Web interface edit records
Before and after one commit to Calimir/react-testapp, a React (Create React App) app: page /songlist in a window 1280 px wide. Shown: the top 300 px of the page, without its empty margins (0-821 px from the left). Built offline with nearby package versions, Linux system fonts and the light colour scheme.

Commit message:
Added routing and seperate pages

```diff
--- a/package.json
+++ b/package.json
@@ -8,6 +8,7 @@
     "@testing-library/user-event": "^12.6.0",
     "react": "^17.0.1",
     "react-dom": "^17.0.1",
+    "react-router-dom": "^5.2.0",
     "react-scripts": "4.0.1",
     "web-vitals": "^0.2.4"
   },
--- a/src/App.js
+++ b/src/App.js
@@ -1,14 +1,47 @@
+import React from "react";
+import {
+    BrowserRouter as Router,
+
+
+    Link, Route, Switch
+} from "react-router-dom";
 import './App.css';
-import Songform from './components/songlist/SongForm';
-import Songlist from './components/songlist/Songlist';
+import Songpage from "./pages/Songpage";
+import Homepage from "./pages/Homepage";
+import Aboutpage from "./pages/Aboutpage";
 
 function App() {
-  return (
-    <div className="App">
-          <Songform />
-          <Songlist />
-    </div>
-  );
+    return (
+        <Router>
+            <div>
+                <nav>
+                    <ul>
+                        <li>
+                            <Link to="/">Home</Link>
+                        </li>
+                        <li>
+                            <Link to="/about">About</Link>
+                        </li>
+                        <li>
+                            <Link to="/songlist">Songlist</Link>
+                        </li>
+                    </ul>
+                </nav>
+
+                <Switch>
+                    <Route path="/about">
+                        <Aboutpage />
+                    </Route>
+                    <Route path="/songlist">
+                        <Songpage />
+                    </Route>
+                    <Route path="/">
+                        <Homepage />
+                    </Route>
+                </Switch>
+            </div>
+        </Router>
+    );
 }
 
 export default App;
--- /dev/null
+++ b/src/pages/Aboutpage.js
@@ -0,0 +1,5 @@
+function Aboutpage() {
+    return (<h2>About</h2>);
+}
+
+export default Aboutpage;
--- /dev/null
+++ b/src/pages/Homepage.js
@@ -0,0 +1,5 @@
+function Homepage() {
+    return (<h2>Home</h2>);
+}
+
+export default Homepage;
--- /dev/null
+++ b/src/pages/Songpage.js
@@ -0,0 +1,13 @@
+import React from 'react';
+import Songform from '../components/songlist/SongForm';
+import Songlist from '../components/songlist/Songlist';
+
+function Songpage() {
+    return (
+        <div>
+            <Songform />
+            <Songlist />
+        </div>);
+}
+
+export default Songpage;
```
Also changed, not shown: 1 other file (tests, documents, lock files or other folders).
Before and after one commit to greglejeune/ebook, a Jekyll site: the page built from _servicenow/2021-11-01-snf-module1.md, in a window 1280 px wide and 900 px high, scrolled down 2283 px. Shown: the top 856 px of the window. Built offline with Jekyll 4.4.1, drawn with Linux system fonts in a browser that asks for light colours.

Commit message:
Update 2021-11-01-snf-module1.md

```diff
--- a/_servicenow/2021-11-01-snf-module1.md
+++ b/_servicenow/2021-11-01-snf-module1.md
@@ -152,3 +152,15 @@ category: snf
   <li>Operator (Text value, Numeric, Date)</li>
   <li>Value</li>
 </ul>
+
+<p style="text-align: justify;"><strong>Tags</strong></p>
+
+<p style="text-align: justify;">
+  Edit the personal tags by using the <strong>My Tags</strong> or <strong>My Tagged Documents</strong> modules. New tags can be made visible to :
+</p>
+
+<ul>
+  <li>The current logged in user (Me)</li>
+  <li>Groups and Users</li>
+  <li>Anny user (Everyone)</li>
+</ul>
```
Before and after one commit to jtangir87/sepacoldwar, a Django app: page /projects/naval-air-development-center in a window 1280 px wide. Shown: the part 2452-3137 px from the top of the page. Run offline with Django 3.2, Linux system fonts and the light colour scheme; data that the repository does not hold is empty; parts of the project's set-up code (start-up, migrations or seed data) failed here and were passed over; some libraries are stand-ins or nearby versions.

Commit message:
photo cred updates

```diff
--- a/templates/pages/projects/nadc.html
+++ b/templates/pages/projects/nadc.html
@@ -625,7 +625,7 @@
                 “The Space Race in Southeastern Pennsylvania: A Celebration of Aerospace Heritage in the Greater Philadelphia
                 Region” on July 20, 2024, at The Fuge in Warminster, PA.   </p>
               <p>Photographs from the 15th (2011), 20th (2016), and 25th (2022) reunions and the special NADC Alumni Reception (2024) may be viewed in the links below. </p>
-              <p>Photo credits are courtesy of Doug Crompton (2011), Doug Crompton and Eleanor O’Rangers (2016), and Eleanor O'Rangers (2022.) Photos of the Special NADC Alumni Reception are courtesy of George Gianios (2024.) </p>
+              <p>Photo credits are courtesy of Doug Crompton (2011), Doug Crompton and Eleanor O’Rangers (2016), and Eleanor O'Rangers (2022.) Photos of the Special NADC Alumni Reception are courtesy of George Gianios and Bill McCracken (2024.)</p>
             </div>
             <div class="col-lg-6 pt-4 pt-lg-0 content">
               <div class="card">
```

Goal of the exercise
Each record has to be given again exactly as written.

Answer section
Before and after one commit to Calimir/react-testapp, a React (Create React App) app: page /songlist in a window 1280 px wide. Shown: the top 300 px of the page, without its empty margins (0-821 px from the left). Built offline with nearby package versions, Linux system fonts and the light colour scheme.

Commit message:
Added routing and seperate pages

```diff
--- a/package.json
+++ b/package.json
@@ -8,6 +8,7 @@
     "@testing-library/user-event": "^12.6.0",
     "react": "^17.0.1",
     "react-dom": "^17.0.1",
+    "react-router-dom": "^5.2.0",
     "react-scripts": "4.0.1",
     "web-vitals": "^0.2.4"
   },
--- a/src/App.js
+++ b/src/App.js
@@ -1,14 +1,47 @@
+import React from "react";
+import {
+    BrowserRouter as Router,
+
+
+    Link, Route, Switch
+} from "react-router-dom";
 import './App.css';
-import Songform from './components/songlist/SongForm';
-import Songlist from './components/songlist/Songlist';
+import Songpage from "./pages/Songpage";
+import Homepage from "./pages/Homepage";
+import Aboutpage from "./pages/Aboutpage";
 
 function App() {
-  return (
-    <div className="App">
-          <Songform />
-          <Songlist />
-    </div>
-  );
+    return (
+        <Router>
+            <div>
+                <nav>
+                    <ul>
+                        <li>
+                            <Link to="/">Home</Link>
+                        </li>
+                        <li>
+                            <Link to="/about">About</Link>
+                        </li>
+                        <li>
+                            <Link to="/songlist">Songlist</Link>
+                        </li>
+                    </ul>
+                </nav>
+
+                <Switch>
+                    <Route path="/about">
+                        <Aboutpage />
+                    </Route>
+                    <Route path="/songlist">
+                        <Songpage />
+                    </Route>
+                    <Route path="/">
+                        <Homepage />
+                    </Route>
+                </Switch>
+            </div>
+        </Router>
+    );
 }
 
 export default App;
--- /dev/null
+++ b/src/pages/Aboutpage.js
@@ -0,0 +1,5 @@
+function Aboutpage() {
+    return (<h2>About</h2>);
+}
+
+export default Aboutpage;
--- /dev/null
+++ b/src/pages/Homepage.js
@@ -0,0 +1,5 @@
+function Homepage() {
+    return (<h2>Home</h2>);
+}
+
+export default Homepage;
--- /dev/null
+++ b/src/pages/Songpage.js
@@ -0,0 +1,13 @@
+import React from 'react';
+import Songform from '../components/songlist/SongForm';
+import Songlist from '../components/songlist/Songlist';
+
+function Songpage() {
+    return (
+        <div>
+            <Songform />
+            <Songlist />
+        </div>);
+}
+
+export default Songpage;
```
Also changed, not shown: 1 other file (tests, documents, lock files or other folders).
Before and after one commit to greglejeune/ebook, a Jekyll site: the page built from _servicenow/2021-11-01-snf-module1.md, in a window 1280 px wide and 900 px high, scrolled down 2283 px. Shown: the top 856 px of the window. Built offline with Jekyll 4.4.1, drawn with Linux system fonts in a browser that asks for light colours.

Commit message:
Update 2021-11-01-snf-module1.md

```diff
--- a/_servicenow/2021-11-01-snf-module1.md
+++ b/_servicenow/2021-11-01-snf-module1.md
@@ -152,3 +152,15 @@ category: snf
   <li>Operator (Text value, Numeric, Date)</li>
   <li>Value</li>
 </ul>
+
+<p style="text-align: justify;"><strong>Tags</strong></p>
+
+<p style="text-align: justify;">
+  Edit the personal tags by using the <strong>My Tags</strong> or <strong>My Tagged Documents</strong> modules. New tags can be made visible to :
+</p>
+
+<ul>
+  <li>The current logged in user (Me)</li>
+  <li>Groups and Users</li>
+  <li>Anny user (Everyone)</li>
+</ul>
```
Before and after one commit to jtangir87/sepacoldwar, a Django app: page /projects/naval-air-development-center in a window 1280 px wide. Shown: the part 2452-3137 px from the top of the page. Run offline with Django 3.2, Linux system fonts and the light colour scheme; data that the repository does not hold is empty; parts of the project's set-up code (start-up, migrations or seed data) failed here and were passed over; some libraries are stand-ins or nearby versions.

Commit message:
photo cred updates

```diff
--- a/templates/pages/projects/nadc.html
+++ b/templates/pages/projects/nadc.html
@@ -625,7 +625,7 @@
                 “The Space Race in Southeastern Pennsylvania: A Celebration of Aerospace Heritage in the Greater Philadelphia
                 Region” on July 20, 2024, at The Fuge in Warminster, PA.   </p>
               <p>Photographs from the 15th (2011), 20th (2016), and 25th (2022) reunions and the special NADC Alumni Reception (2024) may be viewed in the links below. </p>
-              <p>Photo credits are courtesy of Doug Crompton (2011), Doug Crompton and Eleanor O’Rangers (2016), and Eleanor O'Rangers (2022.) Photos of the Special NADC Alumni Reception are courtesy of George Gianios (2024.) </p>
+              <p>Photo credits are courtesy of Doug Crompton (2011), Doug Crompton and Eleanor O’Rangers (2016), and Eleanor O'Rangers (2022.) Photos of the Special NADC Alumni Reception are courtesy of George Gianios and Bill McCracken (2024.)</p>
             </div>
             <div class="col-lg-6 pt-4 pt-lg-0 content">
               <div class="card">
```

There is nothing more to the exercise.